What is the downside of a weak currency (next to the positive effect of an improved price advantage)?

The downside to a weak currency, however, is that it costs producers more to import equipment and supplies, such as barrels, corks and yeast, which may offset any additional profits.

Nevertheless, the recent boom in Argentinian wines can be traced back to the early 21st century when a weak peso meant the wines were very competitively priced on the global market.

24

Explain the effects if a product disappears from a particular market.

If a product disappears from a particular market, supply decreases.
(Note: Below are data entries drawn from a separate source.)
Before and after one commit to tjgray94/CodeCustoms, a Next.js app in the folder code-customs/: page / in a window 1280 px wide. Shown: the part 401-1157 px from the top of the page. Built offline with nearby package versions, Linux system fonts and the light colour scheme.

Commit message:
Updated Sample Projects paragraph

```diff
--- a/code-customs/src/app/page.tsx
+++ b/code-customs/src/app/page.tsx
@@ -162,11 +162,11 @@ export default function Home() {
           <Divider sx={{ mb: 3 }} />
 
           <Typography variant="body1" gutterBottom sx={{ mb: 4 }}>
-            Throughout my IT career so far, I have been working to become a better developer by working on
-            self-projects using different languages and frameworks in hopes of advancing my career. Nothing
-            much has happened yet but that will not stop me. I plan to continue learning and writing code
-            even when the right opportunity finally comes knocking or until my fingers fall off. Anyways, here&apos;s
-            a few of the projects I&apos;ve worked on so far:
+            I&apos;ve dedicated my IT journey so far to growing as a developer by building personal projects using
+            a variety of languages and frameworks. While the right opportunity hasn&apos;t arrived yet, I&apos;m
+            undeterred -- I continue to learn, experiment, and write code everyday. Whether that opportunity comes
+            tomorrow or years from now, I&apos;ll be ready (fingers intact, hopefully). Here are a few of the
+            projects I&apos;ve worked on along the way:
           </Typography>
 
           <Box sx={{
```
This will create opportunities for the competition, which could increase their sales.

However, the introduction of a new lower-priced or better-value wine may cause a fall in demand for other similar products and may force producers to lower their prices to remain competitive or look to alternative markets.

On a very simple level, for example, if a supermarket has run out of Echo Falls White Zinfandel, demand for Blossom Hill White Zinfandel may increase (or vice versa). If supply is limited, it may also be possible to raise prices.
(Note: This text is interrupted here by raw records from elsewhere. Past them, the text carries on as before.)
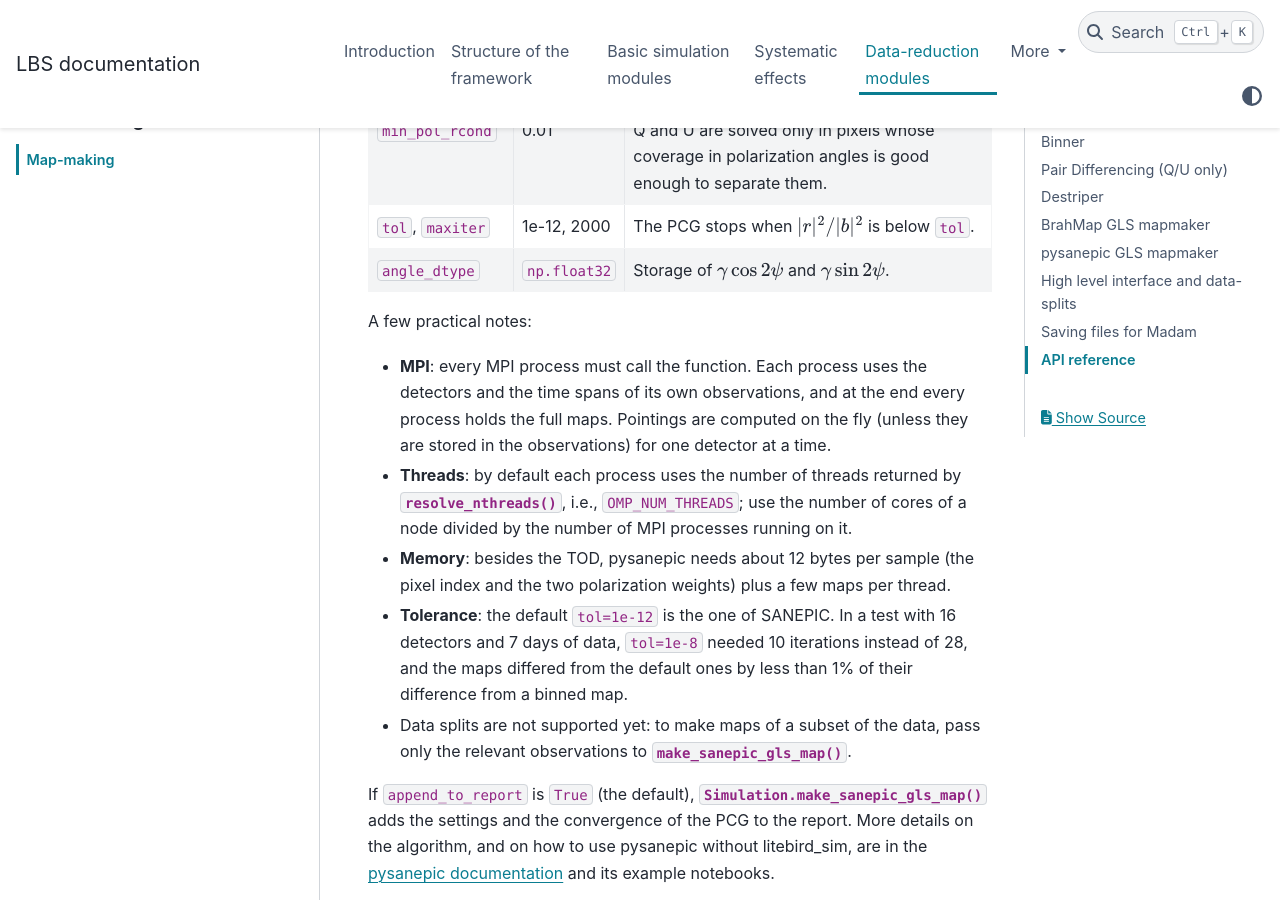
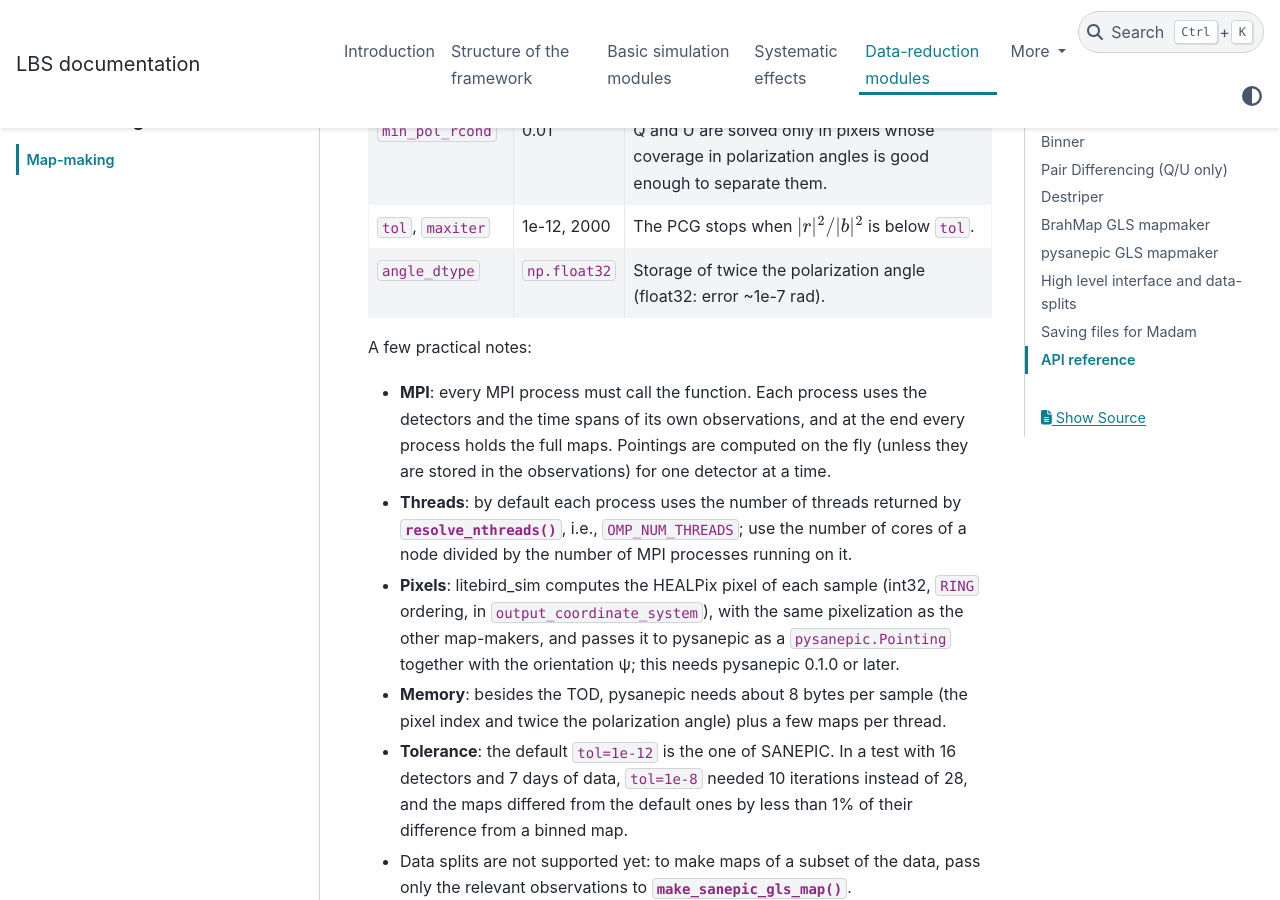
Before and after one commit to litebird/litebird_sim, a Sphinx documentation site: the page built from docs/source/mapmaking.rst, in a window 1280 px wide and 900 px high, scrolled down 19063 px. Built offline with Sphinx 7.4.7 and the PyData theme 0.15.4, drawn with Linux system fonts in a browser that asks for light colours; cross-references to code outside the pages are shown as plain code.

Commit message:
pysanepic interface: compute the pixels in litebird_sim and pass them as int32
make_sanepic_gls_map now computes the HEALPix pixel of each sample with
ducc0, as the other map-makers do, and passes it to pysanepic as a
pysanepic.Pointing (int32 pixels, nside, psi and coordinates), instead of
theta and phi. Requires pysanepic 0.1.0, checked at import.

Co-Authored-By: Claude Opus 5.5 <noreply@anthropic.com>

```diff
--- a/docs/source/mapmaking.rst
+++ b/docs/source/mapmaking.rst
@@ -875,7 +875,7 @@ to pysanepic:
      - The PCG stops when :math:`|r|^2/|b|^2` is below ``tol``.
    * - ``angle_dtype``
      - ``np.float32``
-     - Storage of :math:`\gamma\cos 2\psi` and :math:`\gamma\sin 2\psi`.
+     - Storage of twice the polarization angle (float32: error ~1e-7 rad).
 
 A few practical notes:
 
@@ -888,9 +888,14 @@ A few practical notes:
   returned by :func:`.resolve_nthreads`, i.e., ``OMP_NUM_THREADS``; use
   the number of cores of a node divided by the number of MPI processes
   running on it.
-- **Memory**: besides the TOD, pysanepic needs about 12 bytes per
-  sample (the pixel index and the two polarization weights) plus a few
-  maps per thread.
+- **Pixels**: litebird_sim computes the HEALPix pixel of each sample
+  (int32, ``RING`` ordering, in ``output_coordinate_system``), with the
+  same pixelization as the other map-makers, and passes it to pysanepic
+  as a ``pysanepic.Pointing`` together with the orientation ψ; this
+  needs pysanepic 0.1.0 or later.
+- **Memory**: besides the TOD, pysanepic needs about 8 bytes per sample
+  (the pixel index and twice the polarization angle) plus a few maps per
+  thread.
 - **Tolerance**: the default ``tol=1e-12`` is the one of SANEPIC. In a
   test with 16 detectors and 7 days of data, ``tol=1e-8`` needed 10
   iterations instead of 28, and the maps differed from the default ones
```
Also changed, not shown: CHANGELOG.md (+2 -0 lines), 1 other file.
25

Name 5 legislative and political factors influencing demand

  1. Laws prohibiting or limiting the sale of alcohol
  2. Government policies to reduce alcohol consumption
  3. Taxation
  4. International trade (agreements)
  5. Wine laws

These factors vary from country by country.
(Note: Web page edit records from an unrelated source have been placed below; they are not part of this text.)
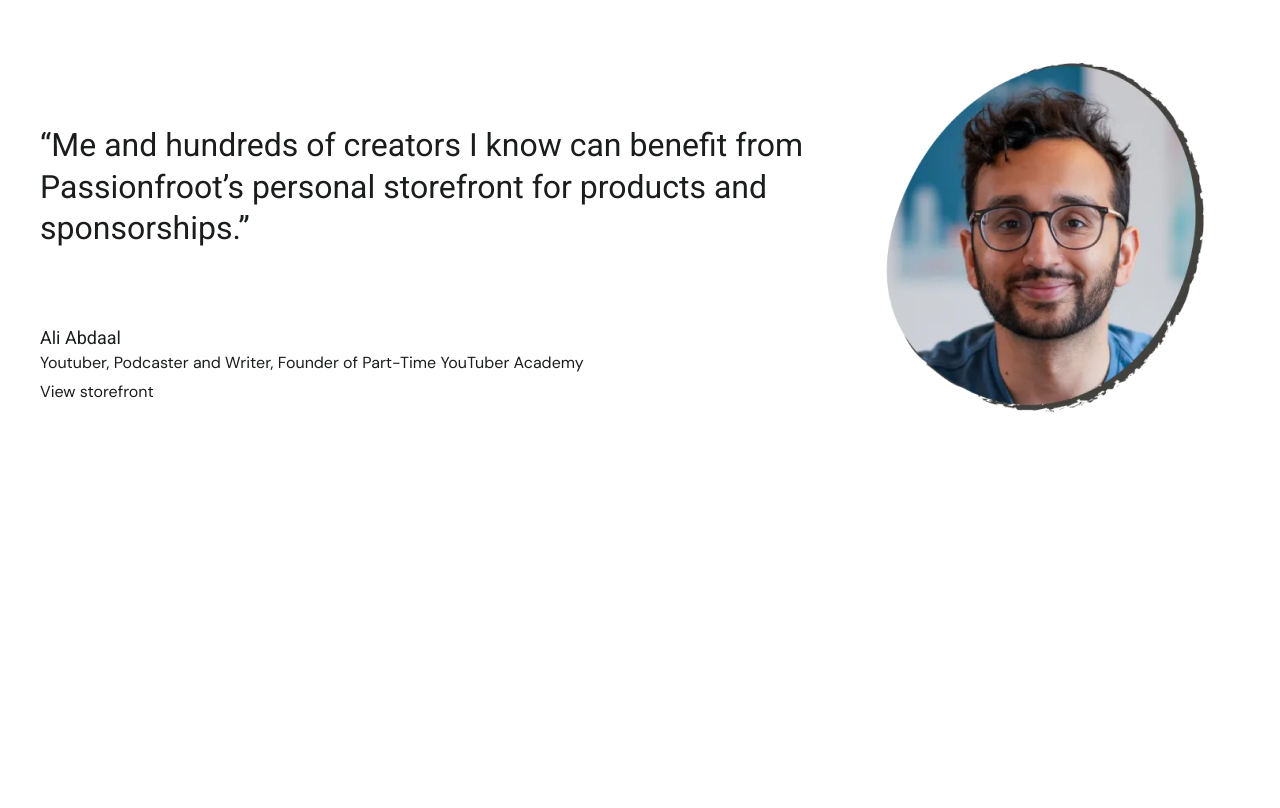
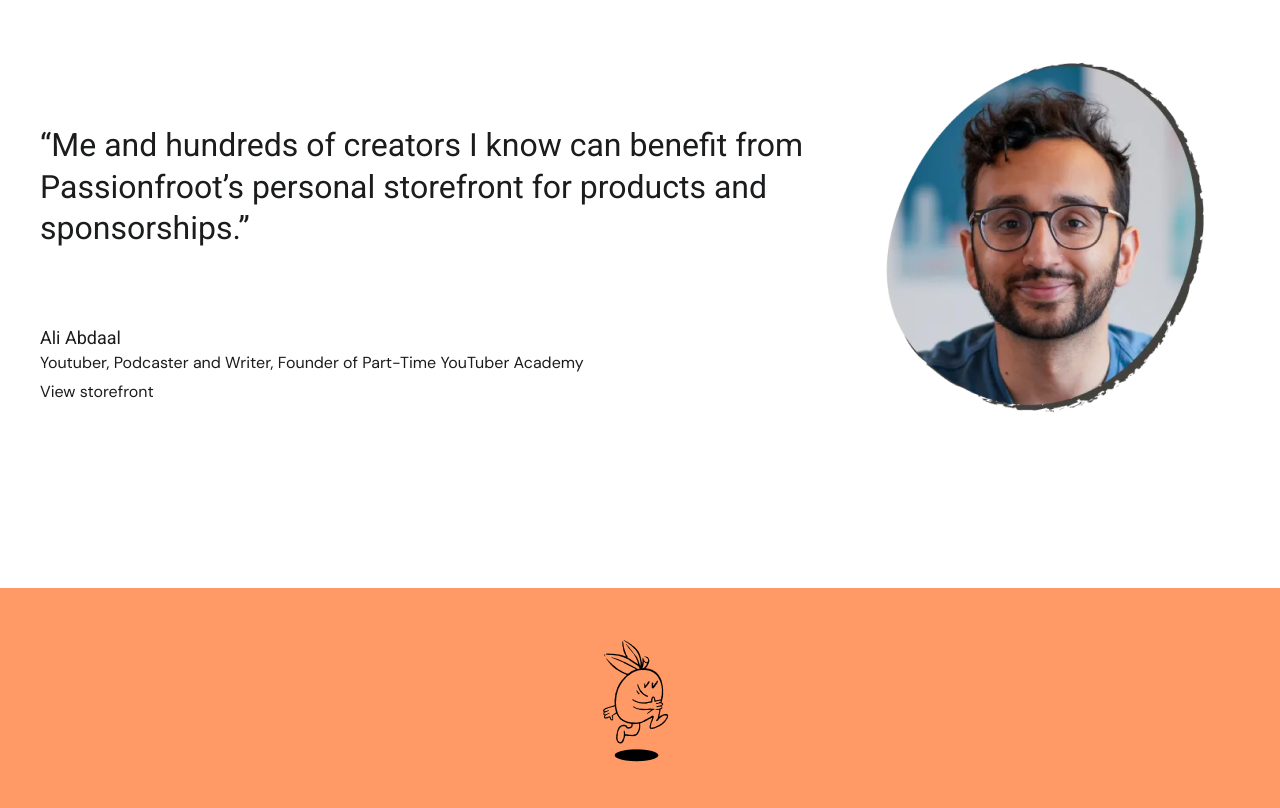
Before and after one commit to ozodbekw/PasssionFroot, a plain HTML site: page index.html in a window 1280 px wide. Shown: the part 5850-6658 px from the top of the page. Before the commit the page ends 6308 px from the top, so only its background shows below. Drawn offline with Linux system fonts and the light colour scheme.

Commit message:
Add content section with top image and bottom container for improved layout

```diff
--- a/css/style.css
+++ b/css/style.css
@@ -487,8 +487,7 @@
 .user__hero {
   display: flex;
 }
-.user__hero-text {
-}
+
 .user__hero-describtion {
   margin-top: 103px;
   font-family: "Roboto";
@@ -514,5 +513,20 @@
   font-weight: 400;
   line-height: 31px;
 }
-.user__hero-img {
+/* Content section */
+.content {
 }
+.content__top {
+  margin-top: 130px;
+  background-color: #ff9966;
+  width: 100%;
+  max-width: 1541px;
+  height: 220px;
+  display: flex;
+  justify-content: center;
+  align-items: center;
+}
+.content__bottom {
+}
+.container {
+}
--- a/index.html
+++ b/index.html
@@ -263,6 +263,12 @@
           />
         </div>
       </section>
+      <section class="content">
+        <div class="content__top">
+          <img src="./images/content-img.png" alt="content img" />
+        </div>
+        <div class="content__bottom container"></div>
+      </section>
     </main>
 
     <!-- Footer -->
```
Also changed, not shown: images/content-img.png (added).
26

Name some examples of laws prohibiting or limiting sale of alcohol

  • The sale of alcohol is completely prohibited in a number of countries.
  • Other countries permit sales but these are tightly-controlled: for example, by limiting the sale of alcohol to state-owned monopolies and the USA's three-tier system. Any such controls inevitably limit the supply of wine and usually increase prices. 
  • Even in countries where alcohol is freely available, there is usually a minimum legal drinking age and sales of alcohol are generally limited to particular hours of the day.

27

Why is excessive alcohol a concern in many countries?

Excessive consumption of alcohol is a concern in many countries. Illness and injuries caused by regular or heavy drinking are placing an increasing strain on health services and drunkenness is seen as a significant factor in criminal behaviour.

28

What is the Loi Evin?

In France, the Loi Evin introduced in 1991, has greatly restricted the advertising of alcoholic drinks and is considered a significant factor in the reduction in wine consumption in France.

However, as a result, France is not now regarded by other wine-producing countries as a market with growth potential for premium wines.

29

What policy did the Scottish Government implement to reduce alcohol consumption?

The Scottish Government is the first to introduce ‘minimum unit pricing’ to reduce the availability of cheap alcohol.

The minimum price of an alcoholic drink will be GBP 0.50 per unit.

Therefore, a 75cl bottle of white wine with 12% abv (i.e. 9 units as defined in the UK) must cost at least GBP 4.50. Bottles were previously available for as little as GBP 3.

30

What policies do countries implement to reduce death and injury in traffic?

Most countries impose a limit on the amount of alcohol that can be consumed before a person drives a motor vehicle.

The Blood Alcohol Concentration (BAC) limit varies between different countries but tends to move in a downward direction as countries try and reduce death and injury caused by drunk drivers.

For example, both New Zealand and Scotland have recently reduced the maximum BAC from 80mg/100ml to 50mg/100ml.

However, this is still higher than some countries: the maximum BAC in Norway and Sweden, for example, is 20mg/100ml.